The Online Encyclopedia and Dictionary







Bey is the Turkish word for "chieftain," traditionally applied to the leaders of small tribal groups In historical accounts, many Turkish and Persian leaders are titled bey, beg or beigh. They are all the same word with the simple meaning of "leader." The regions or provinces where beys ruled were called beylik, roughly meaning "emirate" or "principality".

The first three rulers of the Ottoman Empire were titled bey and not sultan. Bayazid I was granted the right to the designation "sultan" by the shadow caliph in Cairo in 1383. Henceforth "bey" was applied to the governor of an Ottoman vilayet or province. With the loose Ottoman structure, important provinces tended to become self-sustaining and autonomous. In the following century the chiefs of Bursa and of Edirne both were designated "Bey." Later, the sovreign title in Tunis was "Bey".

By the late 19th century "Bey" had been reduced to an honorary equivalent of the English-speaking address (not the British courtesy title) "Sir" in Ottoman Turkey, parallel to the contemporary Censored page usage "guv'nor." In modern Turkey and Azerbaijan, bey has the simple meaning of "Mister".

Under the Ottoman Empire this title was used also in Albania (Albanian language: bej, be, or beu), in two forms. In the Gheg north it was a title given by Ottomans specifically to the officials of the empire. In the Tosk south it was used in a similar fashion, however, the main use of the name came to be Bey of the Village. The "beys" that ran the Tosk villages formed a wealthy but largely illiterate elite, exploiting the peasants who were bound to the land in a status comparable to serfdom. This state of affairs continued in the Tosk districts even after Albanian independence 1912. King Zog took power and forbade the "Beys" to mistreat the peasants. This term is not used anymore in Albania except when referring to historical figures, events or for humorous purposes (meaning to joke about someone who does not possess a clear thinking ability).

The variation Beg, or Baig, as well as the Slavic adaptation Begovich (often as a suffix, as in Izetbegovic) is still used as a family name in South and Central Asia as well the Balkans.

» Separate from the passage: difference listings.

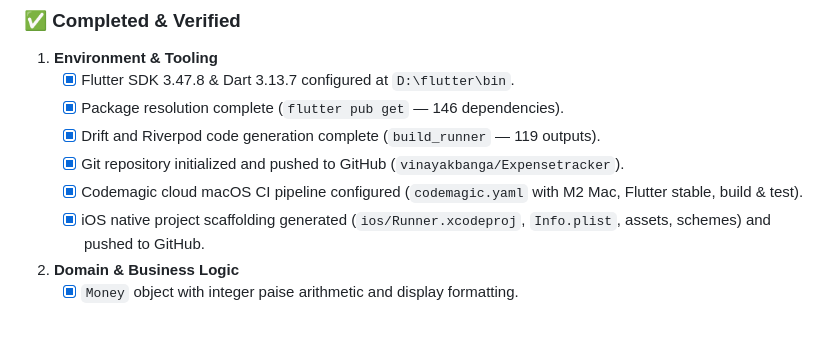
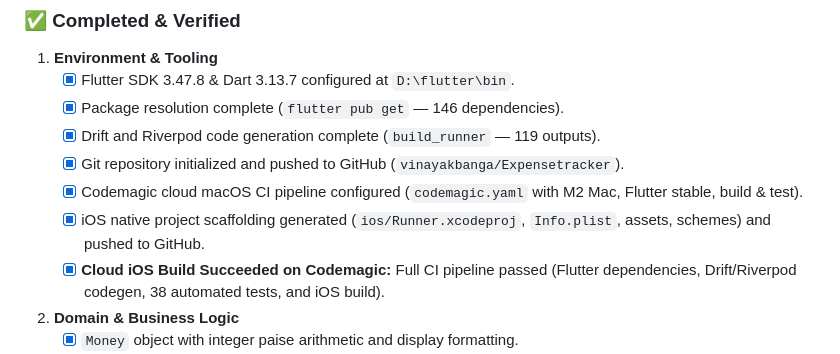
Before and after one commit to vinayakbanga/Expensetracker, a Markdown page: project.md, the part around the change. Drawn GitHub-style; blank space fills up the shorter version.

Commit message:
docs: record successful cloud macOS iOS build milestone on Codemagic

```diff
--- a/project.md
+++ b/project.md
@@ -202,6 +202,7 @@ d:\Expense tracker\paisalog\
    - [x] Git repository initialized and pushed to GitHub (`vinayakbanga/Expensetracker`).
    - [x] Codemagic cloud macOS CI pipeline configured (`codemagic.yaml` with M2 Mac, Flutter stable, build & test).
    - [x] iOS native project scaffolding generated (`ios/Runner.xcodeproj`, `Info.plist`, assets, schemes) and pushed to GitHub.
+   - [x] **Cloud iOS Build Succeeded on Codemagic:** Full CI pipeline passed (Flutter dependencies, Drift/Riverpod codegen, 38 automated tests, and iOS build).
 
 2. **Domain & Business Logic**
    - [x] `Money` object with integer paise arithmetic and display formatting.
```
Also changed, not shown: BUILD_STATUS.md (+2 -1 lines).
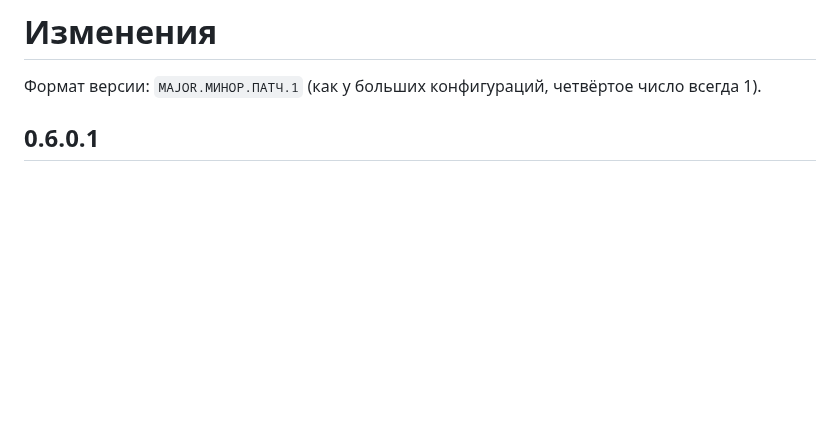
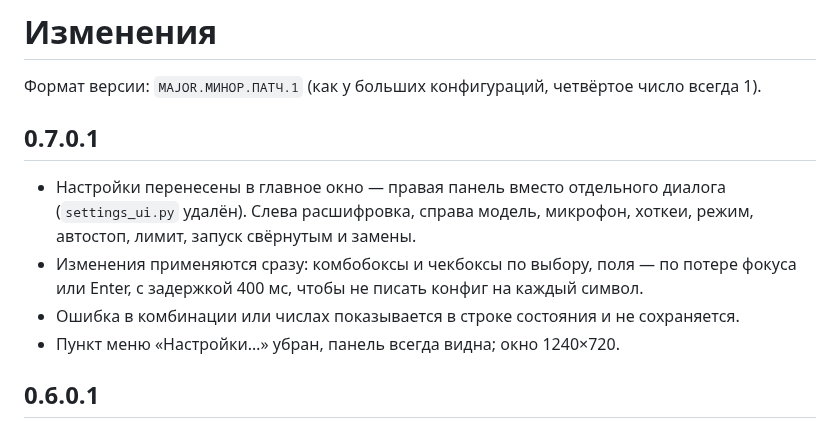
Before and after one commit to vitrman/voice2text, a Markdown page: CHANGELOG.md, the part around the change. Rendered like a GitHub page; blank space fills up the shorter version.

```diff
--- a/CHANGELOG.md
+++ b/CHANGELOG.md
@@ -1,6 +1,15 @@
 # Изменения
 
 Формат версии: `MAJOR.МИНОР.ПАТЧ.1` (как у больших конфигураций, четвёртое число всегда 1).
+
+## 0.7.0.1
+- Настройки перенесены в главное окно — правая панель вместо отдельного диалога
+  (`settings_ui.py` удалён). Слева расшифровка, справа модель, микрофон, хоткеи, режим,
+  автостоп, лимит, запуск свёрнутым и замены.
+- Изменения применяются сразу: комбобоксы и чекбоксы по выбору, поля — по потере фокуса
+  или Enter, с задержкой 400 мс, чтобы не писать конфиг на каждый символ.
+- Ошибка в комбинации или числах показывается в строке состояния и не сохраняется.
+- Пункт меню «Настройки…» убран, панель всегда видна; окно 1240×720.
 
 ## 0.6.0.1
 - Новый интерфейс на CustomTkinter: тёмная тема, скруглённые карточки, крупная кнопка записи,
```
Also changed, not shown: README.md (+3 -5 lines), docs/ui_main.png, docs/ui_settings.png (deleted), 3 other files.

See also Chughtai.

External link

  • Encyclopaedia of the Orient

See also

Last updated: 02-08-2005 06:20:43
Last updated: 04-25-2005 03:06:01